Canibus never reached commercial success and it’s not too surprising. Aside from his historically poor beat selection, the rapper started off his career as more of a battle rap scientist instead of a coherent song maker. He also has a rough, sandpaper-like voice that aids his delivery but isn’t the easiest to listen to. Canibus and 2000 B.C were both very aggressive albums lyrically with the focus on punchlines instead of poetic, cosmic messages. It’s no secret Canibus as he raps:
I’m above average with verbal semantics / The Aurora Borealis in the form of a rap ballad / They look at me like, “Poor bastard / Why can’t you manipulate Billboard with all your metaphor magic?” / No matter how hard I practiced / Every microphone I saw I grabbed it, obviously that’s the wrong tactic /– Levitibus
It appears that Canibus has hit a stride lyrically with Rip the Jacker. The songs are well structured, the lyrics are sharp and it sounds like he’s comfortable with who he is. Everything on this project sounds like it is supposed to be exactly where it’s at, nothing sounds forced.

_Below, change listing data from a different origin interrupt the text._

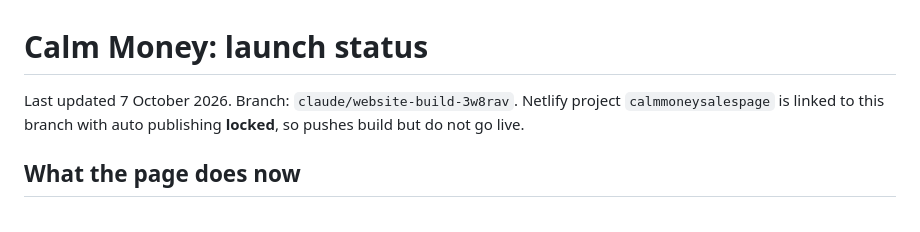
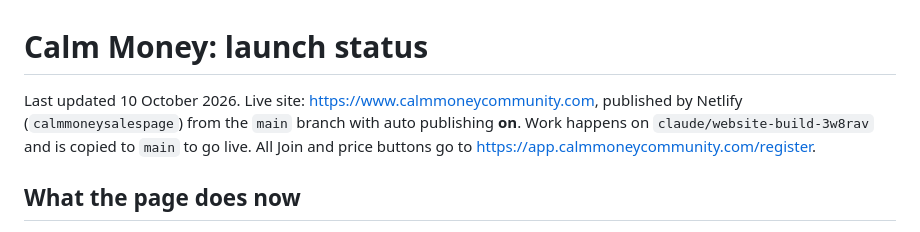
Before and after one commit to PeterKomolafe/Calm-Money, a Markdown page: docs/launch-status.md, the part around the change. Drawn GitHub-style.

Commit message:
Launch status: site goes live from main
Co-Authored-By: Claude Opus 5.5 <noreply@anthropic.com>
Claude-Session: https://claude.ai/code/session_01ToYww7kF1GcmPvqsB1qV74

```diff
--- a/docs/launch-status.md
+++ b/docs/launch-status.md
@@ -1,6 +1,6 @@
 # Calm Money: launch status
 
-Last updated 7 October 2026. Branch: `claude/website-build-3w8rav`. Netlify project `calmmoneysalespage` is linked to this branch with auto publishing **locked**, so pushes build but do not go live.
+Last updated 10 October 2026. Live site: https://www.calmmoneycommunity.com, published by Netlify (`calmmoneysalespage`) from the `main` branch with auto publishing **on**. Work happens on `claude/website-build-3w8rav` and is copied to `main` to go live. All Join and price buttons go to https://app.calmmoneycommunity.com/register.
 
 ## What the page does now
 
```
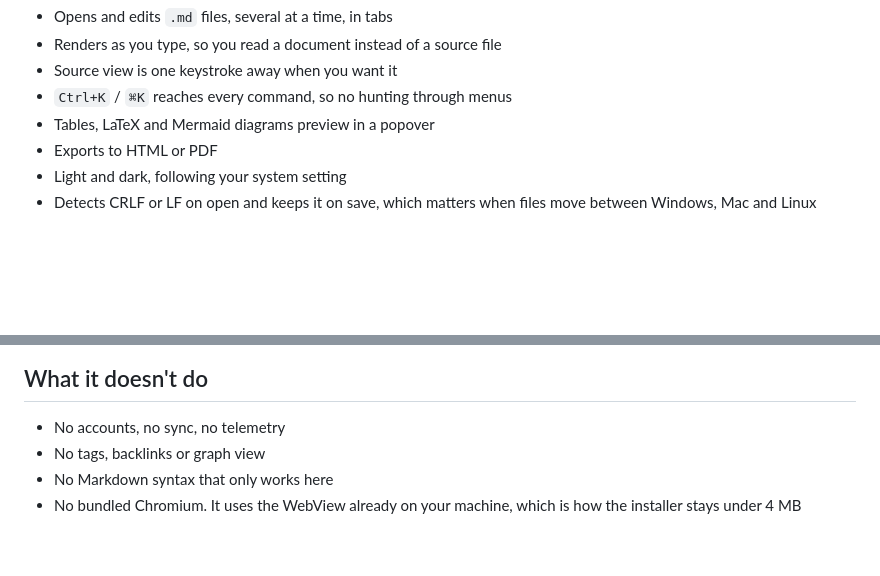
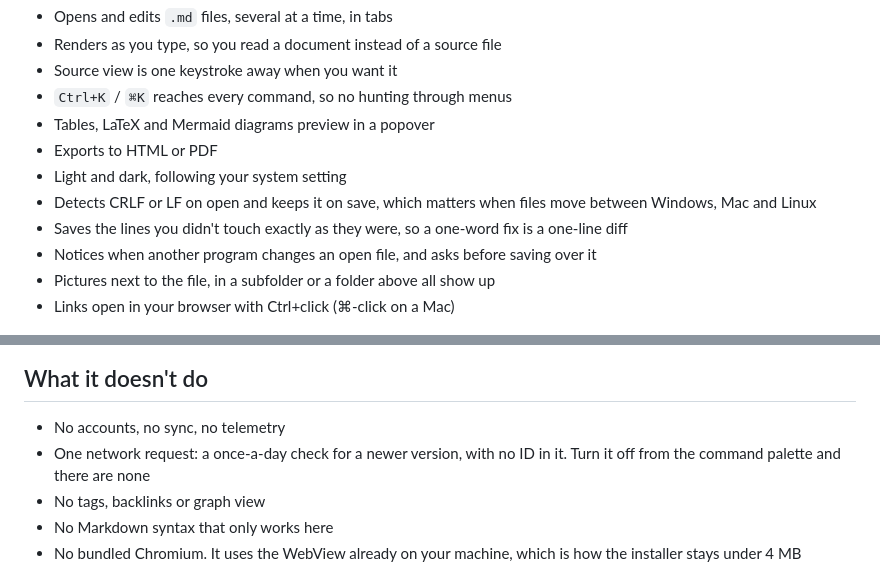
Before and after one commit to shiphrahx/MarkPad, a Markdown page: README.md, 2 parts joined by grey strips. Rendered like a GitHub page; blank space fills up the shorter version.

Commit message:
docs: list what this round added to the README
Untouched lines staying put, the changed-on-disk check, images in
subfolders and links. And the update check, said plainly under what it
doesn't do, since "no telemetry" next to an unmentioned network request
would read as a dodge.

Co-Authored-By: Claude Opus 5.5 <noreply@anthropic.com>

```diff
--- a/README.md
+++ b/README.md
@@ -60,12 +60,19 @@ exact wording and the fix.
 - Light and dark, following your system setting
 - Detects CRLF or LF on open and keeps it on save, which matters when files move
   between Windows, Mac and Linux
+- Saves the lines you didn't touch exactly as they were, so a one-word fix is a
+  one-line diff
+- Notices when another program changes an open file, and asks before saving over it
+- Pictures next to the file, in a subfolder or a folder above all show up
+- Links open in your browser with Ctrl+click (⌘-click on a Mac)
 
 ![Exporting a Markdown file from MarkPad](./docs/markpad-export.gif)
 
 ## What it doesn't do
 
 - No accounts, no sync, no telemetry
+- One network request: a once-a-day check for a newer version, with no ID in it.
+  Turn it off from the command palette and there are none
 - No tags, backlinks or graph view
 - No Markdown syntax that only works here
 - No bundled Chromium. It uses the WebView already on your machine, which is how the
```
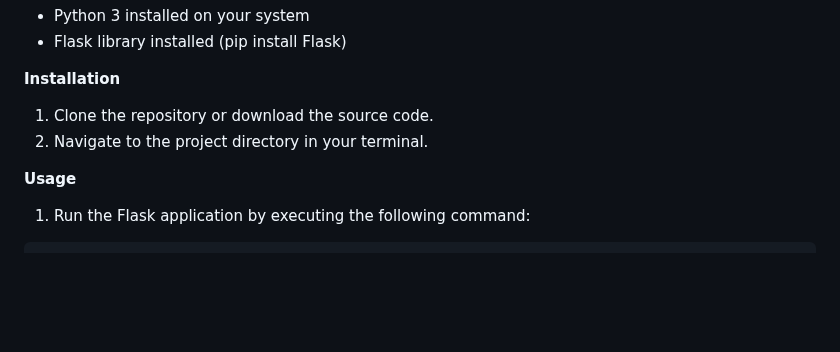
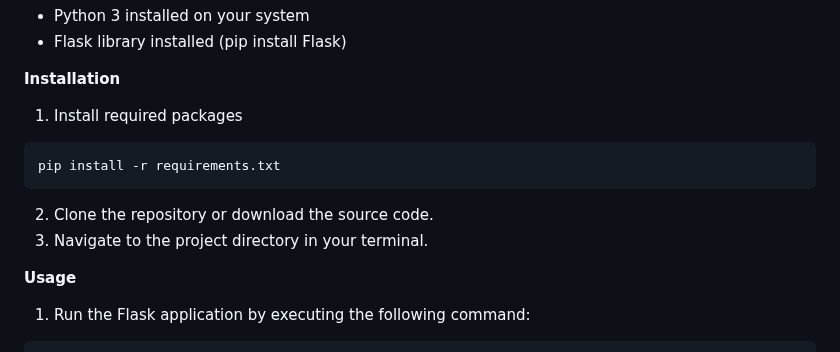
Before and after one commit to pken24/Done-Zone, a Markdown page: README.md, the part around the change. GitHub-like rendering; blank space fills up the shorter version.

Commit message:
Update README.md
Adding in step to install packages

````diff
--- a/README.md
+++ b/README.md
@@ -8,9 +8,12 @@ This Done-Zone Todo List application allows users to add tasks with different pr
 * Flask library installed (pip install Flask)
 
 **Installation**
-
-1. Clone the repository or download the source code.
-2. Navigate to the project directory in your terminal.
+1. Install required packages
+```
+pip install -r requirements.txt
+```
+2. Clone the repository or download the source code.
+3. Navigate to the project directory in your terminal.
 
 **Usage**
 
````
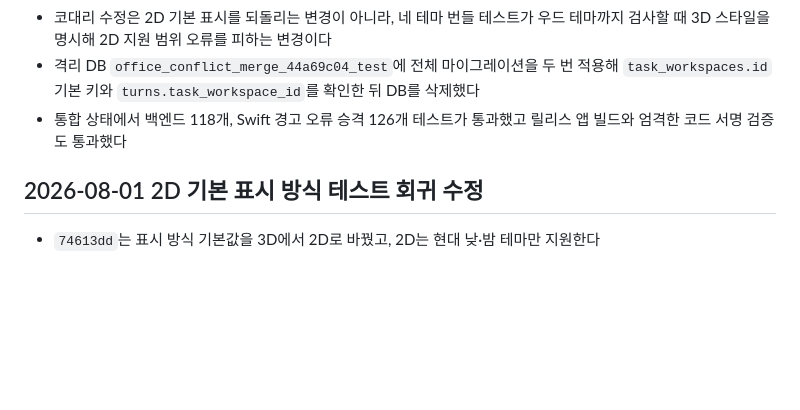
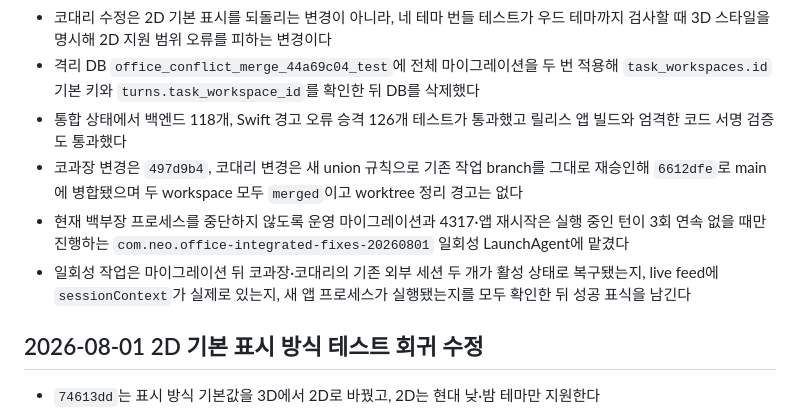
Before and after one commit to neosp8888-design/office, a Markdown page: context-notes.md, the part around the change. Rendered like a GitHub page; blank space fills up the shorter version.

Commit message:
docs: record integrated workspace recovery

```diff
--- a/context-notes.md
+++ b/context-notes.md
@@ -1168,6 +1168,10 @@
 - 코대리 수정은 2D 기본 표시를 되돌리는 변경이 아니라, 네 테마 번들 테스트가 우드 테마까지 검사할 때 3D 스타일을 명시해 2D 지원 범위 오류를 피하는 변경이다
 - 격리 DB `office_conflict_merge_44a69c04_test`에 전체 마이그레이션을 두 번 적용해 `task_workspaces.id` 기본 키와 `turns.task_workspace_id`를 확인한 뒤 DB를 삭제했다
 - 통합 상태에서 백엔드 118개, Swift 경고 오류 승격 126개 테스트가 통과했고 릴리스 앱 빌드와 엄격한 코드 서명 검증도 통과했다
+- 코과장 변경은 `497d9b4`, 코대리 변경은 새 union 규칙으로 기존 작업 branch를 그대로 재승인해 `6612dfe`로 main에 병합됐으며 두 workspace 모두 `merged`이고 worktree 정리 경고는 없다
+- 현재 백부장 프로세스를 중단하지 않도록 운영 마이그레이션과 4317·앱 재시작은 실행 중인 턴이 3회 연속 없을 때만 진행하는 `com.neo.office-integrated-fixes-20260801` 일회성 LaunchAgent에 맡겼다
+- 일회성 작업은 마이그레이션 뒤 코과장·코대리의 기존 외부 세션 두 개가 활성 상태로 복구됐는지, live feed에 `sessionContext`가 실제로 있는지, 새 앱 프로세스가 실행됐는지를 모두 확인한 뒤 성공 표식을 남긴다
+
 ## 2026-08-01 2D 기본 표시 방식 테스트 회귀 수정
 
 - `74613dd`는 표시 방식 기본값을 3D에서 2D로 바꿨고, 2D는 현대 낮·밤 테마만 지원한다
```
Also changed, not shown: checklist.md (+5 -2 lines).
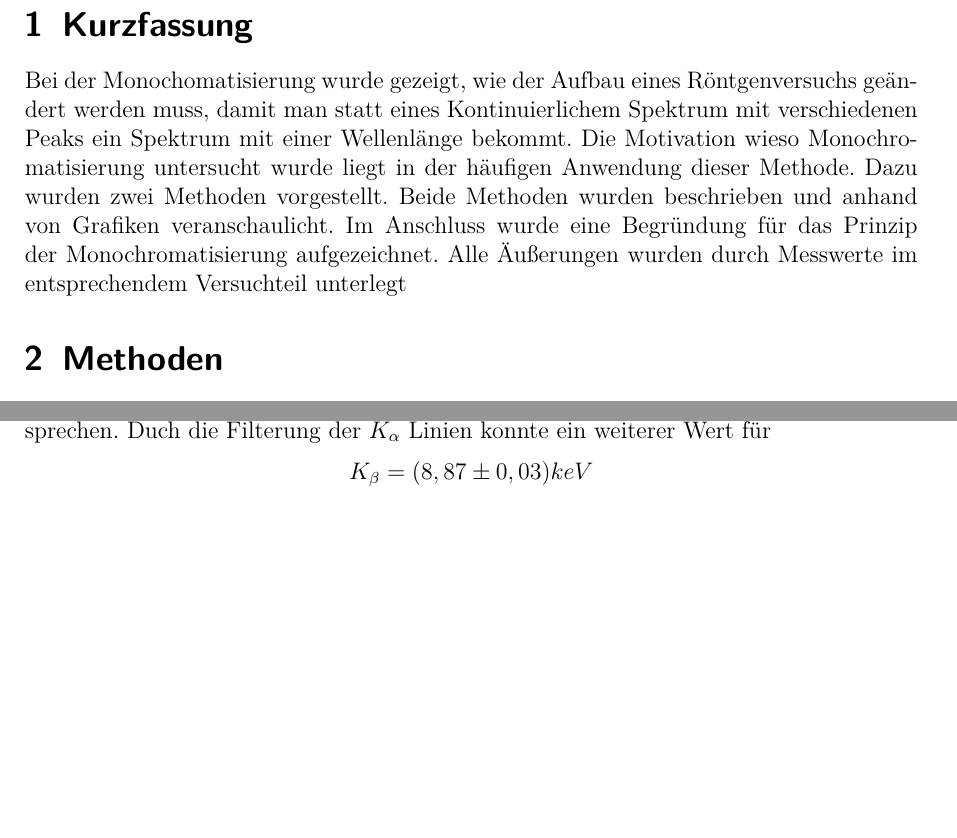
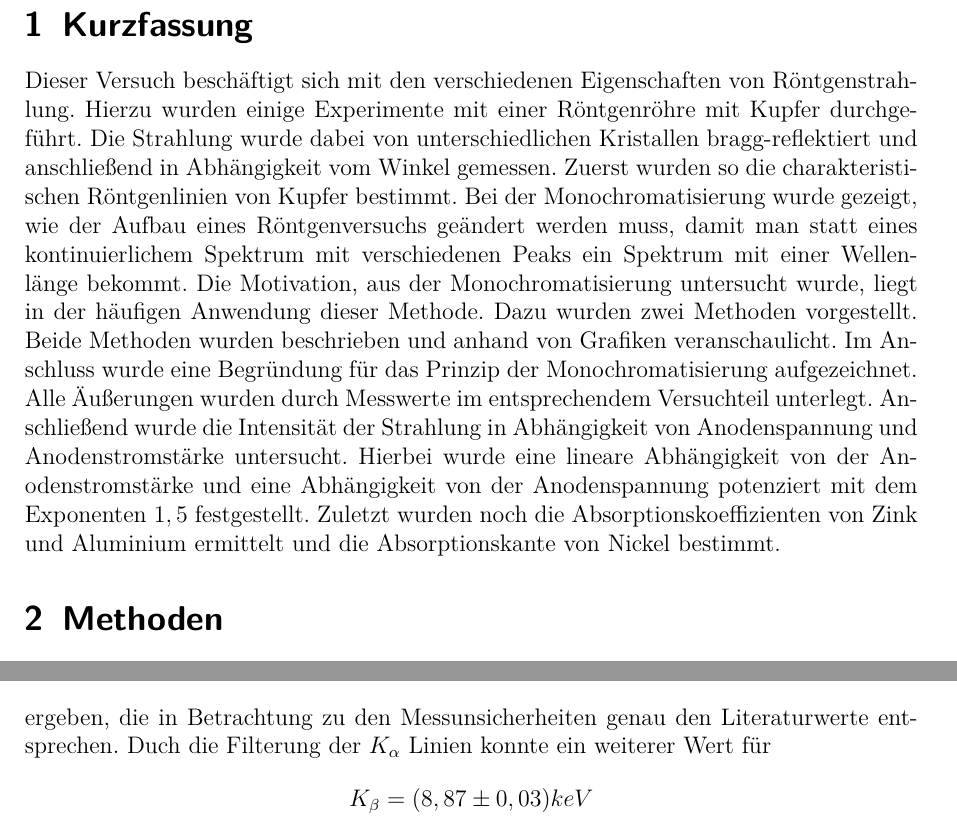
Before and after one commit to Sasmuin/Praktikum, a LaTeX document (XRAY/XRAY.tex): two parts of pages 3 and 17 of 20 before the commit and two parts of pages 3 and 16 of 19 after it, joined at a grey line, cut so that both start at the same text, the shorter picture padded with empty space. Compiled offline with pdfLaTeX.

Commit message:
kurzfassung

```diff
--- a/XRAY/XRAY.tex
+++ b/XRAY/XRAY.tex
@@ -81,9 +82,11 @@
 \newpage
 
 \section{Kurzfassung}
-
-Bei der Monochomatisierung wurde gezeigt, wie der Aufbau eines Röntgenversuchs geändert werden muss, damit man statt eines Kontinuierlichem Spektrum mit verschiedenen Peaks ein Spektrum mit einer Wellenlänge bekommt. Die Motivation wieso Monochromatisierung untersucht wurde liegt in der häufigen Anwendung dieser Methode.
-Dazu wurden zwei Methoden vorgestellt. Beide Methoden wurden beschrieben und anhand von Grafiken veranschaulicht. Im Anschluss wurde eine Begründung für das Prinzip der Monochromatisierung aufgezeichnet. Alle Äußerungen wurden durch Messwerte im entsprechendem Versuchteil unterlegt
+Dieser Versuch beschäftigt sich mit den verschiedenen Eigenschaften von Röntgenstrahlung. Hierzu wurden einige Experimente mit einer Röntgenröhre mit Kupfer durchgeführt. Die Strahlung wurde dabei von unterschiedlichen Kristallen bragg-reflektiert und anschließend in Abhängigkeit vom Winkel gemessen. Zuerst wurden so die charakteristischen Röntgenlinien von Kupfer bestimmt.
+Bei der Monochromatisierung wurde gezeigt, wie der Aufbau eines Röntgenversuchs geändert werden muss, damit man statt eines kontinuierlichem Spektrum mit verschiedenen Peaks ein Spektrum mit einer Wellenlänge bekommt. Die Motivation, aus der Monochromatisierung untersucht wurde, liegt in der häufigen Anwendung dieser Methode.
+Dazu wurden zwei Methoden vorgestellt. Beide Methoden wurden beschrieben und anhand von Grafiken veranschaulicht. Im Anschluss wurde eine Begründung für das Prinzip der Monochromatisierung aufgezeichnet. Alle Äußerungen wurden durch Messwerte im entsprechendem Versuchteil unterlegt.
+Anschließend wurde die Intensität der Strahlung in Abhängigkeit von Anodenspannung und Anodenstromstärke untersucht. Hierbei wurde eine lineare Abhängigkeit von der Anodenstromstärke und eine Abhängigkeit von der Anodenspannung potenziert mit dem Exponenten $1,5$ festgestellt.
+Zuletzt wurden noch die Absorptionskoeffizienten von Zink und Aluminium ermittelt und die Absorptionskante von Nickel bestimmt.
 
 
 \section{Methoden}
```
Also changed, not shown: XRAY/XRAY.tex (8 more changed lines).
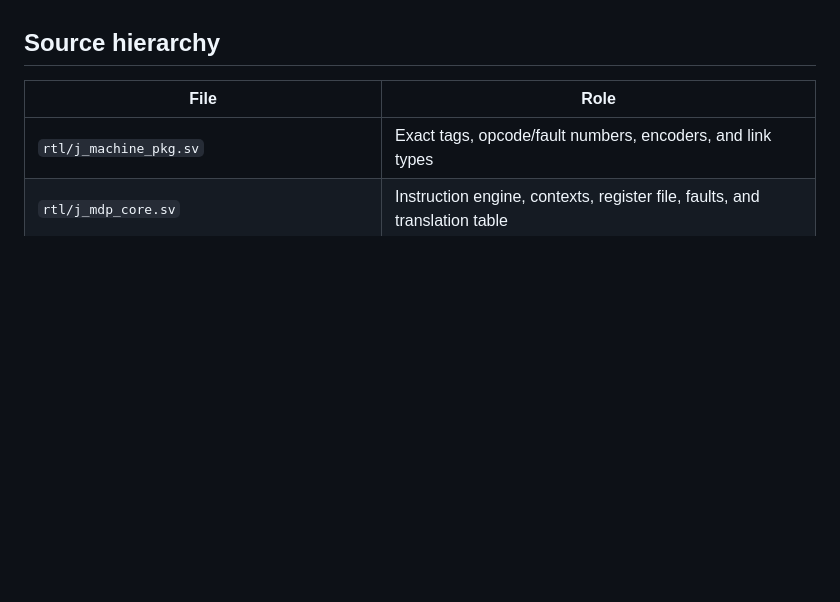
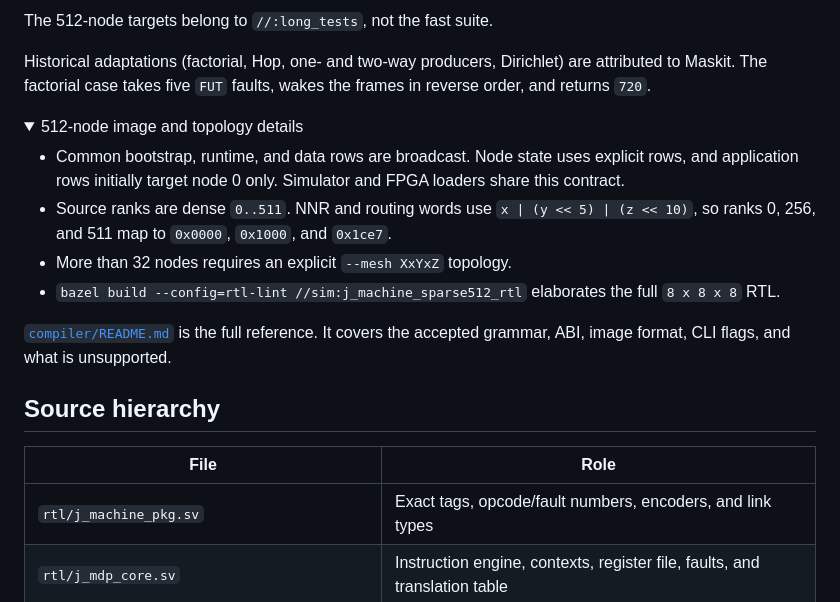
Before and after one commit to ranvier-labs/j-machine, a Markdown page: README.md, the part around one of its changes. GitHub-like rendering; folded sections open; blank space fills up the shorter version.

```diff
--- a/README.md
+++ b/README.md
@@ -275,3 +199,26 @@ image layout, commands, and explicit unsupported-feature boundary.
+The 512-node targets belong to `//:long_tests`, not the fast suite.
+
+Historical adaptations (factorial, Hop, one- and two-way producers, Dirichlet)
+are attributed to Maskit. The factorial case takes five `FUT` faults, wakes the
+frames in reverse order, and returns `720`.
+
+<details>
+<summary>512-node image and topology details</summary>
+
+- Common bootstrap, runtime, and data rows are broadcast. Node state uses
+  explicit rows, and application rows initially target node 0 only. Simulator
+  and FPGA loaders share this contract.
+- Source ranks are dense `0..511`. NNR and routing words use
+  `x | (y << 5) | (z << 10)`, so ranks 0, 256, and 511 map to `0x0000`,
+  `0x1000`, and `0x1ce7`.
+- More than 32 nodes requires an explicit `--mesh XxYxZ` topology.
+- `bazel build --config=rtl-lint //sim:j_machine_sparse512_rtl` elaborates the
+  full `8 x 8 x 8` RTL.
+
+</details>
+
+[`compiler/README.md`](compiler/README.md) is the full reference. It covers
+the accepted grammar, ABI, image format, CLI flags, and what is unsupported.
 
 ## Source hierarchy
 
```
Also changed, not shown: other parts of README.md (+72 -148 lines), compiler/README.md (+1 -1 lines).
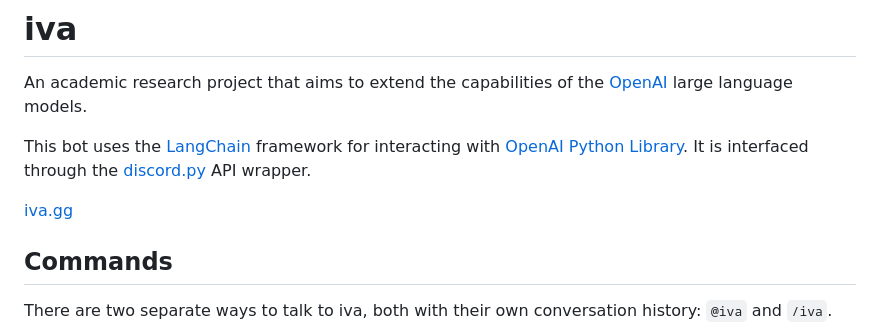
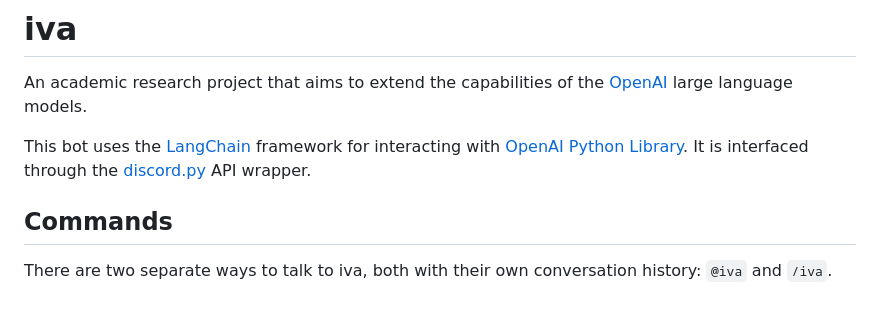
Before and after one commit to gutbash/gpt-iva-cord, a Markdown page: README.md, the part around the change. Rendered like a GitHub page; blank space fills up the shorter version.

```diff
--- a/README.md
+++ b/README.md
@@ -3,8 +3,6 @@
 An academic research project that aims to extend the capabilities of the [OpenAI](https://platform.openai.com/overview) large language models.
 
 This bot uses the [LangChain](https://python.langchain.com/en/latest/) framework for interacting with [OpenAI Python Library](https://github.com/openai/openai-python). It is interfaced through the [discord.py](https://discordpy.readthedocs.io/) API wrapper.
-
-[iva.gg](https://iva.gg/)
 
 ## Commands
 There are two separate ways to talk to iva, both with their own conversation history: `@iva` and `/iva`.
```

Stoupe’s sampling is utterly beautiful on this album and it compliments Canibus’ aggressive, poetic rap style flawlessly. It’s a shame we didn’t get more Stoupe and Canibus project pairings because this is honestly a match made in heaven.
The last track, Poet Laureate II, is a masterpiece. Lyrically, one could argue that his track is the best rap ever written. Picking up where Poet Laureate left off on the album Mic Club: The Curriculum, Canibus delivers seven minutes of verbal excellence over three beats. One beat for each of Canibus’ alter egos. The first ‘verse’ has him describing Rip The Jacker as the best to ever do it as he raps:
He was the illest alive but nobody would face it / He spit till his tongue was too torched to taste it / Privately funded corporations carbon dated his latest creations / To extract the information / They found it utterly amazing / They claimed the body of his work was the same thing as a priceless painting /– Poet Laureate II (beat one)
The next beat displays some of the previously described Rip the Jacker’s raps. There’s a shift in this verse from the first as now Rip is talking about how dope he is and the heights of his intellect.
What is the maximum field rate application? / The runaway glaciation surrounding the ocean basin / Affects the population fluctuation / On a continuous basis but that’s just the basics / The juxtaposition of Canibus’ position / The precision of something no other has written / Way above and beyond what was intended / The unparalleled malleable enunciation of a sentence /– Poet Laureate II (beat two)
You have to give this track a listen.
One could easily write an entire post just on Poet Laureate II alone. From references to geniuses from the past and the impressive use of scientific vernacular, Canibus delivered a classic with this track.
Rip The Jacker is Canibus in his most suitable setting. Rapping complex, scientific bars over sinister and ghostly beats that allow him to project his vision upon the listener. He’s always had the ability to rhyme words that almost appear to be made-up, but he finally found a way to combine that with superb production from Stoupe. This album is one of Canibus' best projects to date.